According to the Sox media guide, six members of the Bossard family have combined for more than 250 years of experience.
His grandfather, Emil, was the head groundskeeper with the Cleveland Indians from 1932-68, his uncle, Marshall, was inducted into the MLB Groundskeepers Hall of Fame in 2019, and his father, Gene, was in charge with the Sox from 1940-83.
Roger Bossard joined the Sox in 1967, assisting his father. He took over as head groundskeeper in 1983.
“I enjoy coming to work,” Bossard said. “I’m a worker. I love to work. If I was to retire, I’d miss the players and the people around here.
“As long as I can keep (Sox Chairman) Jerry (Reinsdorf) fooled and he keeps thinking I know what I’m doing, I want to hang on for a little while.”
Bossard’s work has gone beyond Guaranteed Rate Field. In the 2007 offseason, he designed and built new playing field at Wrigley Field. His long list of work goes from Boston to Arizona and includes spring training complexes, such as for the New York Yankees.
Bossard — “a young 73" — confirmed he keeps a close eye on his lawn at home too.
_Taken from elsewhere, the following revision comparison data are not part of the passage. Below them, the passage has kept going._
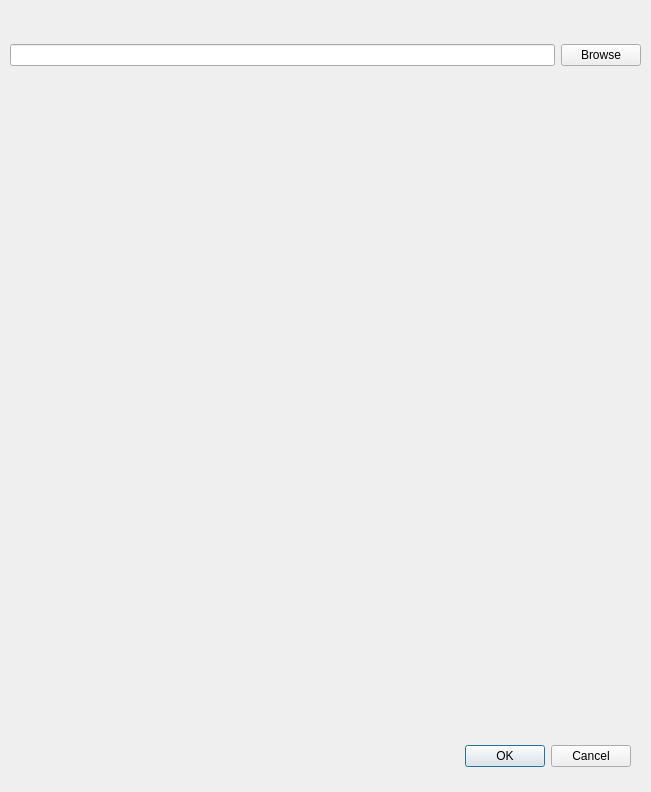
First picture: the form in SpriteExtractorApp/QtUI/Dialogs/NewProjectDialog/newprojectdialog.ui, repository jowie94/SpriteExtractor, before the edit.
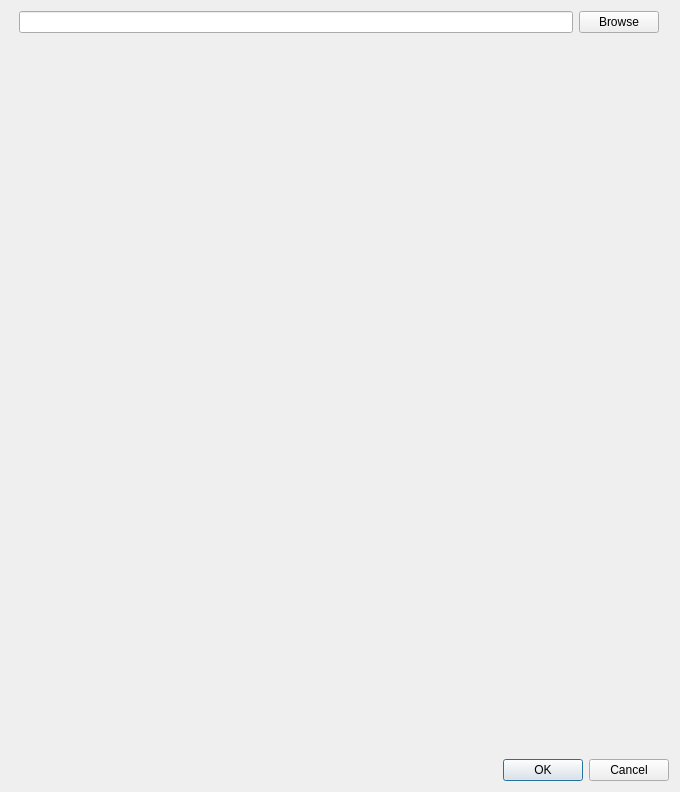
Second picture: the form after the edit. Custom widgets are drawn as their Qt base class.

Commit message: Pick color from image

The edit to the form file:
```diff
--- a/SpriteExtractorApp/QtUI/Dialogs/NewProjectDialog/newprojectdialog.ui
+++ b/SpriteExtractorApp/QtUI/Dialogs/NewProjectDialog/newprojectdialog.ui
@@ -9,57 +9,58 @@
    <rect>
     <x>0</x>
     <y>0</y>
-    <width>651</width>
+    <width>680</width>
     <height>792</height>
    </rect>
   </property>
+  <property name="sizePolicy">
+   <sizepolicy hsizetype="Preferred" vsizetype="Preferred">
+    <horstretch>0</horstretch>
+    <verstretch>0</verstretch>
+   </sizepolicy>
+  </property>
+  <property name="contextMenuPolicy">
+   <enum>Qt::NoContextMenu</enum>
+  </property>
   <property name="windowTitle">
-   <string>Dialog</string>
+   <string>New Project</string>
+  </property>
+  <property name="locale">
+   <locale language="English" country="UnitedStates"/>
+  </property>
+  <property name="sizeGripEnabled">
+   <bool>false</bool>
   </property>
   <property name="modal">
    <bool>true</bool>
   </property>
-  <widget class="QDialogButtonBox" name="buttonBox">
-   <property name="geometry">
-    <rect>
-     <x>290</x>
-     <y>740</y>
-     <width>341</width>
-     <height>32</height>
-    </rect>
-   </property>
-   <property name="orientation">
-    <enum>Qt::Horizontal</enum>
-   </property>
-   <property name="standardButtons">
-    <set>QDialogButtonBox::Cancel|QDialogButtonBox::Ok</set>
-   </property>
-  </widget>
-  <widget class="QWidget" name="horizontalLayoutWidget">
-   <property name="geometry">
-    <rect>
-     <x>0</x>
-     <y>20</y>
-     <width>651</width>
-     <height>71</height>
-    </rect>
-   </property>
-   <layout class="QHBoxLayout" name="horizontalLayout">
+  <layout class="QVBoxLayout" name="verticalLayout" stretch="0,1,0">
     <property name="sizeConstraint">
      <enum>QLayout::SetDefaultConstraint</enum>
     </property>
+   <property name="leftMargin">
+    <number>9</number>
+   </property>
+   <item>
+    <layout class="QHBoxLayout" name="horizontalLayout" stretch="0,0,0,0">
+     <property name="sizeConstraint">
+      <enum>QLayout::SetFixedSize</enum>
+     </property>
+     <property name="bottomMargin">
+      <number>0</number>
+     </property>
     <item>
      <spacer name="horizontalSpacer">
       <property name="orientation">
        <enum>Qt::Horizontal</enum>
       </property>
       <property name="sizeType">
-       <enum>QSizePolicy::Preferred</enum>
+        <enum>QSizePolicy::Fixed</enum>
       </property>
       <property name="sizeHint" stdset="0">
        <size>
         <width>10</width>
-        <height>10</height>
+         <height>1</height>
        </size>
       </property>
      </spacer>
@@ -84,7 +85,7 @@
        <enum>Qt::Horizontal</enum>
       </property>
       <property name="sizeType">
-       <enum>QSizePolicy::Preferred</enum>
+        <enum>QSizePolicy::Fixed</enum>
       </property>
       <property name="sizeHint" stdset="0">
        <size>
@@ -95,17 +96,66 @@
      </spacer>
     </item>
    </layout>
-  </widget>
-  <widget class="QtUI::SpriteViewer" name="SpriteViewer" native="true">
-   <property name="geometry">
-    <rect>
-     <x>330</x>
-     <y>100</y>
-     <width>301</width>
-     <height>581</height>
-    </rect>
-   </property>
-  </widget>
+   </item>
+   <item>
+    <layout class="QHBoxLayout" name="horizontalLayout_4">
+     <property name="spacing">
+      <number>0</number>
+     </property>
+     <item>
+      <layout class="QGridLayout" name="gridLayout_2">
+       <item row="0" column="0">
+        <widget class="QWidget" name="Color" native="true"/>
+       </item>
+       <item row="1" column="0">
+        <spacer name="verticalSpacer">
+         <property name="orientation">
+          <enum>Qt::Vertical</enum>
+         </property>
+         <property name="sizeType">
+          <enum>QSizePolicy::Maximum</enum>
+         </property>
+         <property name="sizeHint" stdset="0">
+          <size>
+           <width>20</width>
+           <height>30</height>
+          </size>
+         </property>
+        </spacer>
+       </item>
+      </layout>
+     </item>
+     <item>
+      <widget class="QtUI::SpriteViewer" name="SpriteViewer" native="true"/>
+     </item>
+    </layout>
+   </item>
+   <item>
+    <widget class="QDialogButtonBox" name="buttonBox">
+     <property name="enabled">
+      <bool>true</bool>
+     </property>
+     <property name="sizePolicy">
+      <sizepolicy hsizetype="Expanding" vsizetype="Fixed">
+       <horstretch>0</horstretch>
+       <verstretch>0</verstretch>
+      </sizepolicy>
+     </property>
+     <property name="minimumSize">
+      <size>
+       <width>0</width>
+       <height>0</height>
+      </size>
+     </property>
+     <property name="orientation">
+      <enum>Qt::Horizontal</enum>
+     </property>
+     <property name="standardButtons">
+      <set>QDialogButtonBox::Cancel|QDialogButtonBox::Ok</set>
+     </property>
+    </widget>
+   </item>
+  </layout>
  </widget>
  <customwidgets>
   <customwidget>
```
Lines whose indentation alone changed are shown as unchanged. The commit also changes 5 other files.
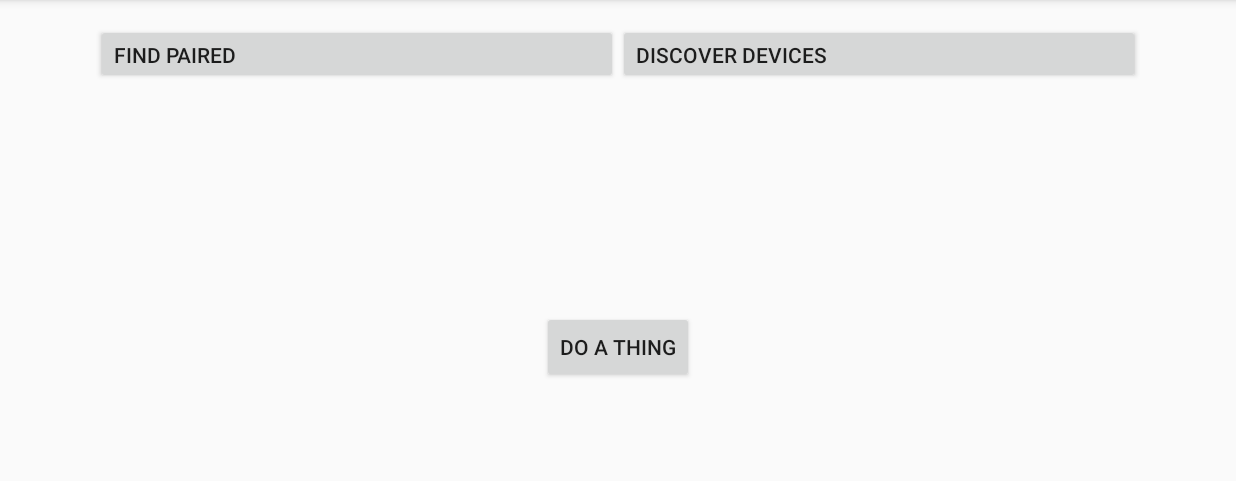
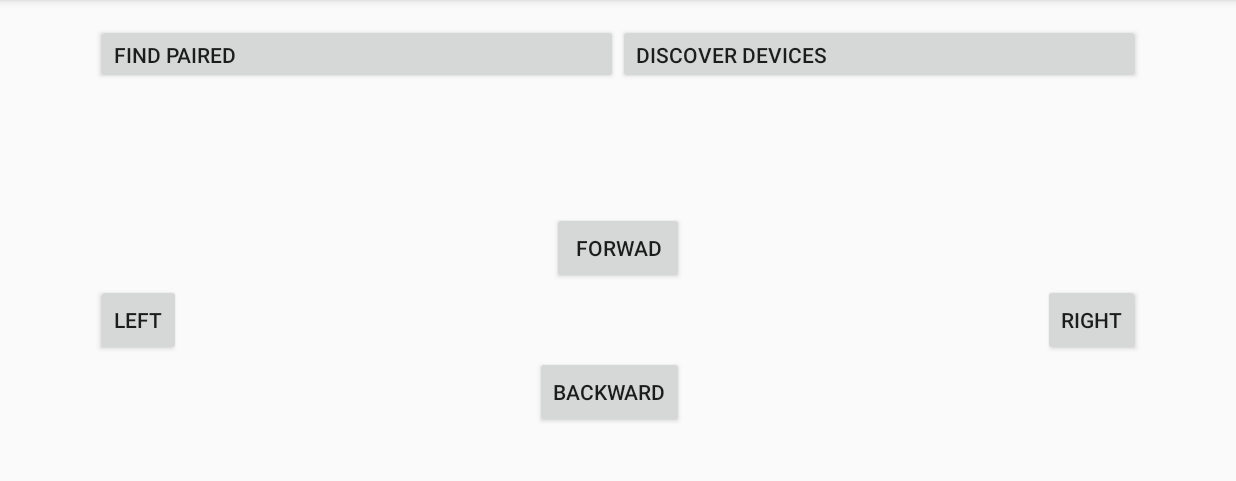
Before and after one commit to asuszek/rc-car-controller-bluetooth, an Android app: the screen it shows after launch (MainActivity), on a phone screen of 824 x 412 dp (held sideways), the part 72-553 px from its top. Run offline under Robolectric (Android 15) with nearby library versions, the phone set to English and light mode, and no system bars.

Commit message:
Added buttons for all directions!

```diff
--- a/app/src/main/res/layout/activity_main.xml
+++ b/app/src/main/res/layout/activity_main.xml
@@ -41,11 +41,41 @@
     <Button
         android:layout_width="wrap_content"
         android:layout_height="wrap_content"
-        android:text="Do a thing"
+        android:text="Forwad"
         android:id="@+id/button"
+        android:layout_marginTop="85dp"
+        android:onClick="forward"
         android:layout_below="@+id/linearLayout"
-        android:layout_centerHorizontal="true"
-        android:layout_marginTop="151dp"
-        android:onClick="doThing"/>
+        android:layout_centerHorizontal="true" />
+
+    <Button
+        style="?android:attr/buttonStyleSmall"
+        android:layout_width="wrap_content"
+        android:layout_height="wrap_content"
+        android:text="Left"
+        android:id="@+id/button2"
+        android:onClick="left"
+        android:layout_below="@+id/button"
+        android:layout_alignParentStart="true" />
+
+    <Button
+        style="?android:attr/buttonStyleSmall"
+        android:layout_width="wrap_content"
+        android:layout_height="wrap_content"
+        android:text="Right"
+        android:id="@+id/button3"
+        android:layout_below="@+id/button"
+        android:onClick="right"
+        android:layout_alignParentEnd="true" />
+
+    <Button
+        style="?android:attr/buttonStyleSmall"
+        android:layout_width="wrap_content"
+        android:layout_height="wrap_content"
+        android:text="Backward"
+        android:id="@+id/button4"
+        android:onClick="backward"
+        android:layout_below="@+id/button2"
+        android:layout_alignEnd="@+id/button" />
 
 </RelativeLayout>
```
Also changed, not shown: app/src/main/java/rccarcontroller/hackathon/umass/rccarcontroller/MainActivity.java (+62 -2 lines).
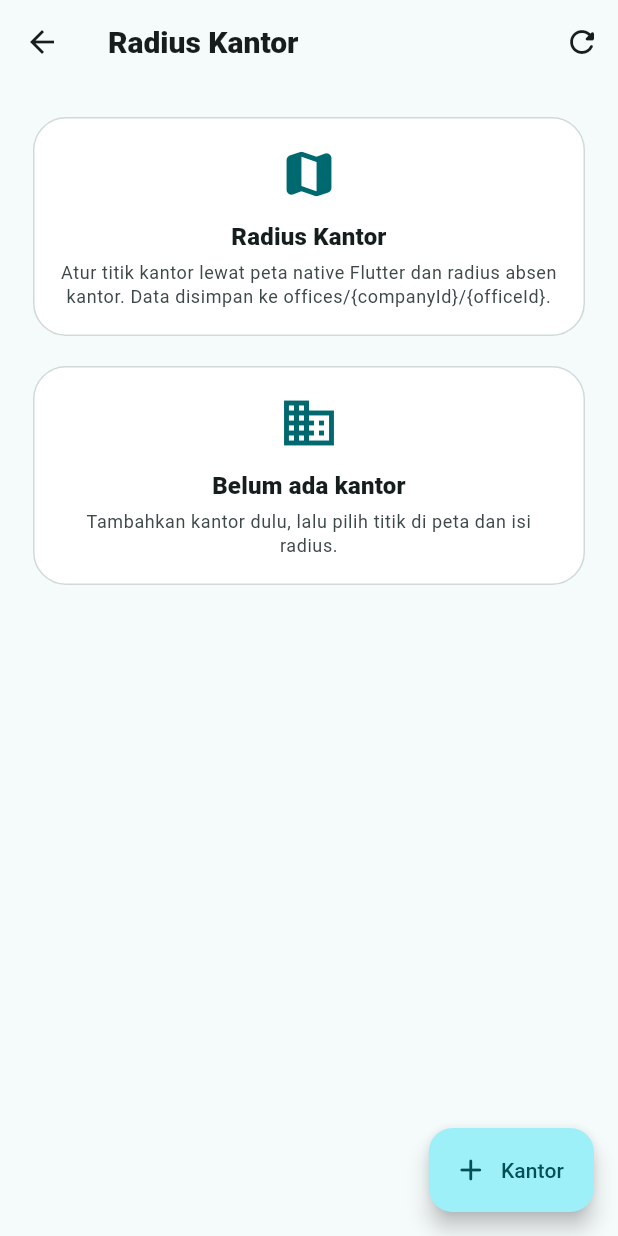
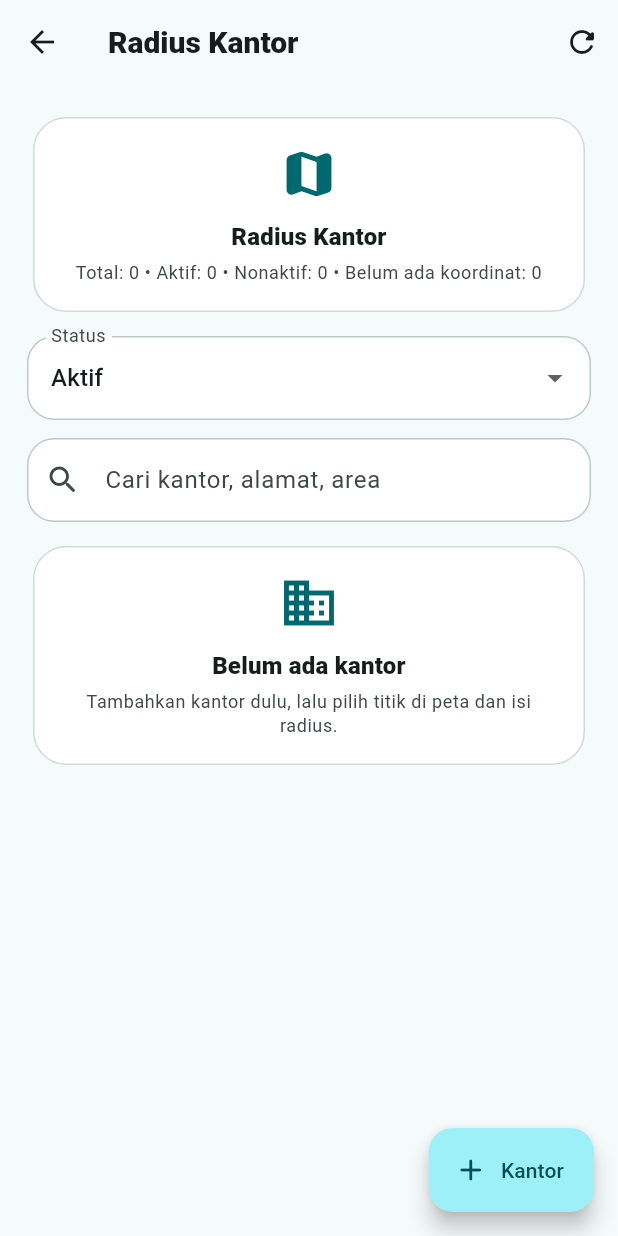
Before and after one commit to argajienbi/adminmypresence, a Flutter app: the OfficeRadiusPage screen opened directly with empty values, on a phone screen of 412 x 824 dp. Run offline on Flutter 3.47's test engine with Material 3 defaults, Android fonts, the phone set to English and light mode, and no system bars; our stand-ins replace cloud_firestore, firebase_auth, firebase_core, firebase_database, flutter_map, latlong2 and 1 more; missing offline and left inert: excel; accounts and stored records are empty.

Commit message:
Add office radius search and status filter

```diff
--- a/lib/features/offices/office_radius_page.dart
+++ b/lib/features/offices/office_radius_page.dart
@@ -17,6 +17,8 @@ class OfficeRadiusPage extends StatefulWidget {
 
 class _OfficeRadiusPageState extends State<OfficeRadiusPage> {
   late Future<List<OfficeRadiusRecord>> future;
+  String query = '';
+  String statusFilter = 'active';
 
   @override
   void initState() {
@@ -40,14 +42,27 @@ class _OfficeRadiusPageState extends State<OfficeRadiusPage> {
         id: entry.key,
         name: _read(value, const ['name', 'nama', 'office_name']).ifEmpty(entry.key),
         address: _read(value, const ['address', 'alamat', 'location_name']),
+        areaName: _read(value, const ['area_name', 'area', 'wilayah']),
         latitude: _toDouble(value['latitude'] ?? value['lat']),
         longitude: _toDouble(value['longitude'] ?? value['lng'] ?? value['long']),
         radius: _toDouble(value['radius_meter'] ?? value['radius'] ?? value['geofence_radius']).ifZero(100),
+        active: value['active'] != false && value['status']?.toString().toLowerCase() != 'inactive',
       );
     }).toList();
 
     rows.sort((a, b) => a.name.toLowerCase().compareTo(b.name.toLowerCase()));
     return rows;
+  }
+
+  List<OfficeRadiusRecord> filtered(List<OfficeRadiusRecord> rows) {
+    final q = query.trim().toLowerCase();
+    return rows.where((office) {
+      if (statusFilter == 'active' && !office.active) return false;
+      if (statusFilter == 'inactive' && office.active) return false;
+      if (q.isEmpty) return true;
+      final text = '${office.name} ${office.address} ${office.areaName}'.toLowerCase();
+      return text.contains(q);
+    }).toList();
   }
 
   Future<void> openForm([OfficeRadiusRecord? office]) async {
@@ -81,15 +96,35 @@ class _OfficeRadiusPageState extends State<OfficeRadiusPage> {
       body: FutureBuilder<List<OfficeRadiusRecord>>(
         future: future,
         builder: (context, snapshot) {
-          final offices = snapshot.data ?? const <OfficeRadiusRecord>[];
+          final all = snapshot.data ?? const <OfficeRadiusRecord>[];
+          final offices = filtered(all);
+          final active = all.where((office) => office.active).length;
+          final inactive = all.length - active;
+          final missingLocation = all.where((office) => office.latitude == 0 || office.longitude == 0).length;
 
           return ListView(
             padding: const EdgeInsets.all(18),
             children: [
-              const MessageCard(
+              MessageCard(
                 title: 'Radius Kantor',
-                message: 'Atur titik kantor lewat peta native Flutter dan radius absen kantor. Data disimpan ke offices/{companyId}/{officeId}.',
+                message: 'Total: ${all.length} • Aktif: $active • Nonaktif: $inactive • Belum ada koordinat: $missingLocation',
                 icon: Icons.map_rounded,
+              ),
+              const SizedBox(height: 12),
+              DropdownButtonFormField<String>(
+                value: statusFilter,
+                decoration: const InputDecoration(labelText: 'Status'),
+                items: const [
+                  DropdownMenuItem(value: 'active', child: Text('Aktif')),
+                  DropdownMenuItem(value: 'inactive', child: Text('Nonaktif')),
+                  DropdownMenuItem(value: 'all', child: Text('Semua')),
+                ],
+                onChanged: (value) => setState(() => statusFilter = value ?? 'active'),
+              ),
+              const SizedBox(height: 12),
+              TextField(
+                onChanged: (value) => setState(() => query = value),
+                decoration: const InputDecoration(labelText: 'Cari kantor, alamat, area', prefixIcon: Icon(Icons.search_rounded)),
               ),
               const SizedBox(height: 12),
               if (snapshot.connectionState == ConnectionState.waiting)
@@ -113,13 +148,13 @@ class _OfficeRadiusPageState extends State<OfficeRadiusPage> {
                 ...offices.map(
                   (office) => Card(
                     child: ListTile(
-                      leading: const CircleAvatar(child: Icon(Icons.business_rounded)),
+                      leading: CircleAvatar(child: Icon(office.active ? Icons.business_rounded : Icons.business_outlined)),
                       title: Text(
                         office.name,
                         style: const TextStyle(fontWeight: FontWeight.w900),
                       ),
                       subtitle: Text(
-                        '${office.address.ifEmpty('-')}\nLat ${office.latitude}, Lng ${office.longitude}, Radius ${office.radius.toStringAsFixed(0)} m',
+                        '${office.address.ifEmpty('-')}\n${office.areaName.ifEmpty('-')} • Lat ${office.latitude}, Lng ${office.longitude}, Radius ${office.radius.toStringAsFixed(0)} m',
                       ),
                       isThreeLine: true,
                       trailing: const Icon(Icons.chevron_right_rounded),
@@ -334,17 +369,21 @@ class OfficeRadiusRecord {
     required this.id,
     required this.name,
     required this.address,
+    required this.areaName,
     required this.latitude,
     required this.longitude,
     required this.radius,
+    required this.active,
   });
 
   final String id;
   final String name;
   final String address;
+  final String areaName;
   final double latitude;
   final double longitude;
   final double radius;
+  final bool active;
 }
 
 Map<String, dynamic>? _asMap(Object? value) {
```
“If I have any dandelions, I’ve got neighbors on each side of me who will run over and go ‘Hey, Roger, the Sodfather, there’s your dandelions,’” Bossard said. “I do maintain my own lawn. I’ve got to be honest with you. I make sure that it’s nice and green or I’ll hear it or my wife (Geri Lynn) will get on me. I don’t want that.”